Money Market Funds
This type of funds most usually invests in fixed income, short-term securities. Examples would be government bonds, T-bills (Treasury bills), banker’s acceptance, CD (certificates of deposit) and commercial paper. These are considered a safer form of investment, but also have a lower potential for return.
FACTOID: Commercial paper is a short-term debt issued by a corporation. This is usually done for purposes of funding accounts receivable or meeting short-term liabilities. Maturity is not longer than 270 days.
Fixed Income Funds
As they name says, these are investments that pay a fixed rate of return over a specified period. They can be compared to governments bonds, investment grade corporate bonds and high-yield bonds. The point of these funds is to generate capital regularly, accomplished mainly through generated interest. High-yield corporate bonds carry, in most instances, a higher degree of risk than comparable funds that hold only government or investment-grade bonds.

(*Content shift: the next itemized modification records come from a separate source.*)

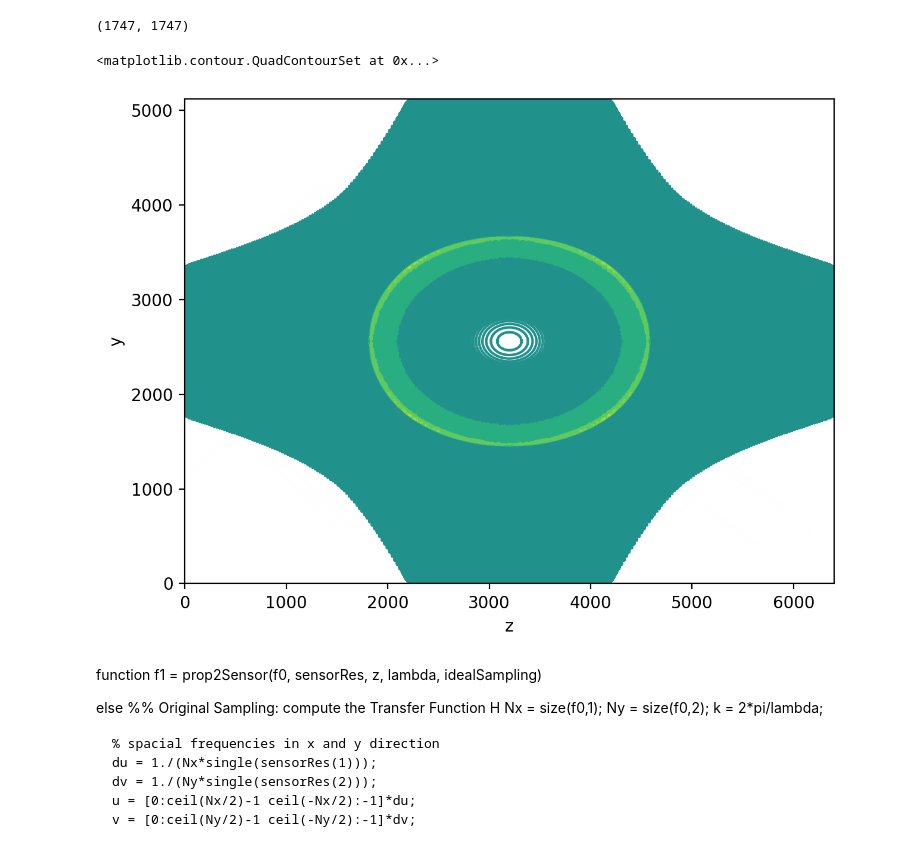
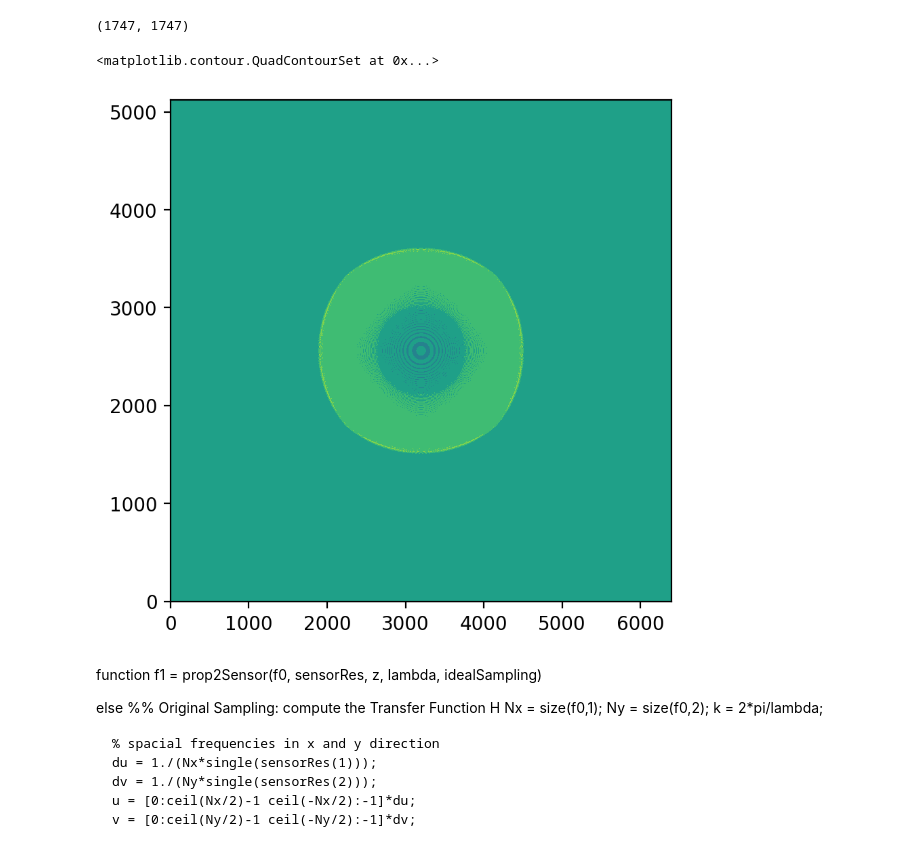
Before and after one commit to halensolomon/pyFLFM, a Jupyter notebook: halentrieshisbest.ipynb, the cells around one changed output. Saved outputs shown, nothing was run; the diff lists cells and outputs as text; code cells hidden in the pictures.

Commit message:
ifft returns complex values; must not be fully symmetric or nan_to_num may be the issue

```diff
--- a/halentrieshisbest.ipynb
+++ b/halentrieshisbest.ipynb
@@ -8,7 +8,6 @@ import torchvision.transforms.functional as TF
 
 import matplotlib.pyplot as plt
 plt.rcParams['figure.dpi'] = 200
-plt.rcParams['agg.path.chunksize'] = 10000000
 import matplotlib.patches as patches
 
 import pandas as pd
@@ -413,6 +411,9 @@ len(perspectives[0,0,0,:]), len(perspectives[0,0,:,0])
 # %%
 def psfCalc(fobj, k, NA, calibration_img, pixel_pitch, wavelength, n, depths):
     # Feed in depths as a list of depths
+
+    #device = torch.device("mps" if torch.backends.mps.is_available() else "cpu") # Getting errors with MPS support
+    device = torch.device("cpu")
 
     sensor_spatial = [int(len(calibration_img[:,0]) * pixel_pitch), int(len(calibration_img[0,:]) * pixel_pitch)]# sensor size (in micron) = pixel size (in micron/px) * sensor size (in px)
     sensor_size = [int(len(calibration_img[:,0])), int(len(calibration_img[0,:]))] # sensor size in pixels
@@ -435,11 +436,11 @@ def psfCalc(fobj, k, NA, calibration_img, pixel_pitch, wavelength, n, depths):
     # Now we simulate the propagation of the rays to the sensor plane
     amp = 10 # Normalized amplitude of the rays
     mid = int((N_calcPSF+1)/2) # Where the delta function is located, N_calcPSF is always odd
-    NOP_x = torch.linspace(-LU0/2, LU0/2, N_calcPSF, dtype = torch.float64) # x coordinates of the NOP plane
+    NOP_x = torch.linspace(-LU0/2, LU0/2, N_calcPSF, dtype = torch.float32).to(device) # x coordinates of the NOP plane
     NOP_y = NOP_x # y coordinates of the NOP plane, we assume the NOP is square
     x, y = torch.meshgrid(NOP_x, NOP_y, indexing = 'ij') # Meshgrid of the NOP
 
-    psf_sensor = torch.zeros(len(depths), sensor_size[0], sensor_size[1]) # Initialize the PSF with the sensor size
+    psf_sensor = torch.zeros(len(depths), sensor_size[0], sensor_size[1]).to(device) # Initialize the PSF with the sensor size
 
     # We note that the PSF is shift-invariant, so we can calculate the PSF at the origin
     for i in range(len(depths)):
@@ -453,11 +454,11 @@ def psfCalc(fobj, k, NA, calibration_img, pixel_pitch, wavelength, n, depths):
 
         #[U1, LU1] = FLFM_lensProp(U0, LU0, Camera.WaveLength, Camera.fobj);
 
-        U0 = -1 * torch.tensor([1j], dtype = torch.complex128) * amp * k * torch.exp(torch.tensor([1j], dtype = torch.complex128)*k*r) / (2 * torch.pi * r) # The PSF at the origin
+        U0 = -1 * torch.tensor([1j], dtype = torch.complex64, device=device) * amp * k * torch.exp(torch.tensor([1j], dtype = torch.complex64,device = device)*k*r) / (2 * torch.pi * r) # The PSF at the origin
 
         source_sample_rate = LU0 / len(U0) # Sampling rate of the input field
 
-        U1 = (-torch.tensor([1j], dtype = torch.complex128)*torch.exp(torch.tensor([1j], dtype = torch.complex128)*k*fobj)/wavelength/fobj) * torch.fft.fftshift(torch.fft.fft2(torch.fft.ifftshift(U0))) * (source_sample_rate**2) # Propogate to the sensor plane, with a scaling factor to account for the sampling
+        U1 = (-torch.tensor([1j], dtype = torch.complex64,device=device)*torch.exp(torch.tensor([1j], dtype = torch.complex64,device = device)*k*fobj)/wavelength/fobj) * torch.fft.fftshift(torch.fft.fft2(torch.fft.ifftshift(U0))) * (source_sample_rate**2) # Propogate to the sensor plane, with a scaling factor to account for the sampling
         LU1 = wavelength * fobj# Physical length of the sampled input field at the sensor plane
 
         # Back Apeture Propogation
@@ -475,21 +476,19 @@ def psfCalc(fobj, k, NA, calibration_img, pixel_pitch, wavelength, n, depths):
     return psf_sensor
 # %%
 depths = torch.linspace(-100, 100, 20) # Depths in microns, 10 microns is the increment between depths
-gpu_psfstack = psfCalc(fobj, camera_params[1], NA, img, pixel_size, wavelength, refractive_index, depths).to('mps') # The PSF stack in the GPU; MPS is apple metal performance shaders; need to do it other wise my kernel WILL crash
+gpu_psfstack = psfCalc(fobj, camera_params[1], NA, img, pixel_size, wavelength, refractive_index, depths) # The PSF stack in the GPU; MPS is apple metal performance shaders; need to do it other wise my kernel WILL crash
 psfStack = gpu_psfstack.cpu()
 # %%
 # Plotting the PSF
 figure5 = plt.figure()
-figure5.set_tight_layout(True)
+#figure5.set_tight_layout(True)
 # make a 3d plot of the PSF with the depths as the z-axis
 ax = figure5.add_subplot(111)
-ax.set_xlabel('z')
-ax.set_ylabel('y')
-sensor_size_half = [int(len(img[:,0])/2), int(len(img[0,:])/2)]
-ax.contour(psfStack[15,:,:].numpy().astype(np.float16))
+ax.set_aspect(len(psfStack[0,0,:])/len(psfStack[0,:,0]))
+ax.contourf(psfStack[0,:,:].numpy())
 # %% [output]
 <matplotlib.contour.QuadContourSet at 0x...>
-[figure, old version]
+[figure, new version]
 # %% [markdown]
 function f1 = prop2Sensor(f0, sensorRes, z, lambda, idealSampling)
 
```
Also changed, not shown: parts of 5 cells of this notebook.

Equity funds invest in the stock market, and while they can generate substantial returns, they are also subject to a high degree of risk. It should be noted, there are different types of equity funds, some specializing in growth stocks (those types usually do not pay dividends), income funds (which as the name implies focus on stocks that pay dividends), value stocks, large-cap stocks, mid-cap stocks, small-cap stocks, or a variation of all of these funds, actually spreading the risk.
As the name implies, this type of funds seeks to hold a diversity of positions in equities and fixed income securities. This is designed to balance the risk/reward ration allowing greater potential growth while limiting the downside. While careful thought goes into the actually acquit ion, the initial selection is most often based on a formula or algorithm, which can help narrow the field. This type of fund would carry more risk than fixed income, but less than a fund based on pure equity. The actual split of acquisition will depend on whether the fund is aggressive or conservative.
An index fund will focus on the performance of a particular index, such as the S&P 500 Index. The actual value of the mutual funds will rise or fall as this index fluxgates in the marketplace. In most cases this type of fund will have lower costs to the investor since the management of same is less involved and requires less research.
Active Management compared to Passive Management
If the fund manager (or team) is actively involved, they are likely buying and selling investments in an attempt to stay ahead of (or outperform) the market or pre-determined benchmark. Conversely, a passively managed fund would have a portfolio of securities that are themselves designed to track the performance of the index they are watching. The actual holdings of the fund would be adjusted only if there is an adjustment within the components of the index itself.
These funds focus on specifics like commodities, real estate or companies that have a social cause behind them. Examples could be green (environmentally conscious) companies or those focused on human rights and diversity among races or medical research. They may also purposely steer award from investments that touch on alcohol and tobacco. They may also avoid companies that participate in military endeavors or weapons.
While most funds invest in specifics stocks, indexes or causes (as outlined above) there are also funds that simply invest in other funds they believe will rise in value. This type of fund could be compared to a balanced fund, making diversification a natural choice for an investor.
Before making an investment, it’s important you understand not only your own but the financial goals of the fund itself. While doing this, it’s important you understand the risk involved, then compare that to your level of risk vs. reward. It’s important to realize that while two funds may be of the same type, their risk, and potential return will likely not be the same. The savvy investor will take the time to not only do their own due diligence but seek the advice of a financial advisor before making any major decisions.
Style of Investing
While not always readily apparent without research, the portfolio manager will often have different approaches or mindsets concerning how they invest the fund’s assets. By spreading your money among different types of styles, which is another way to diversify your investments.
Four Approaches to Investing
This investing attempts to look at the larger economic picture, then find industries they feel will do well in that environment. They then make investments in those companies or (sometimes) companies within a country, they feel will thrive.
This investing focuses on companies that are performing well, no matter where they fit within the economy.
Combination of Approaches
When a portfolio manager handles a global position, they may seek a combination of if top-down and bottom-up approaches. This allows them the greatest flexibility to build out their portfolio of stocks.
This article is designed as a gateway for further study into the fascinating, sometimes frustrating world of investing.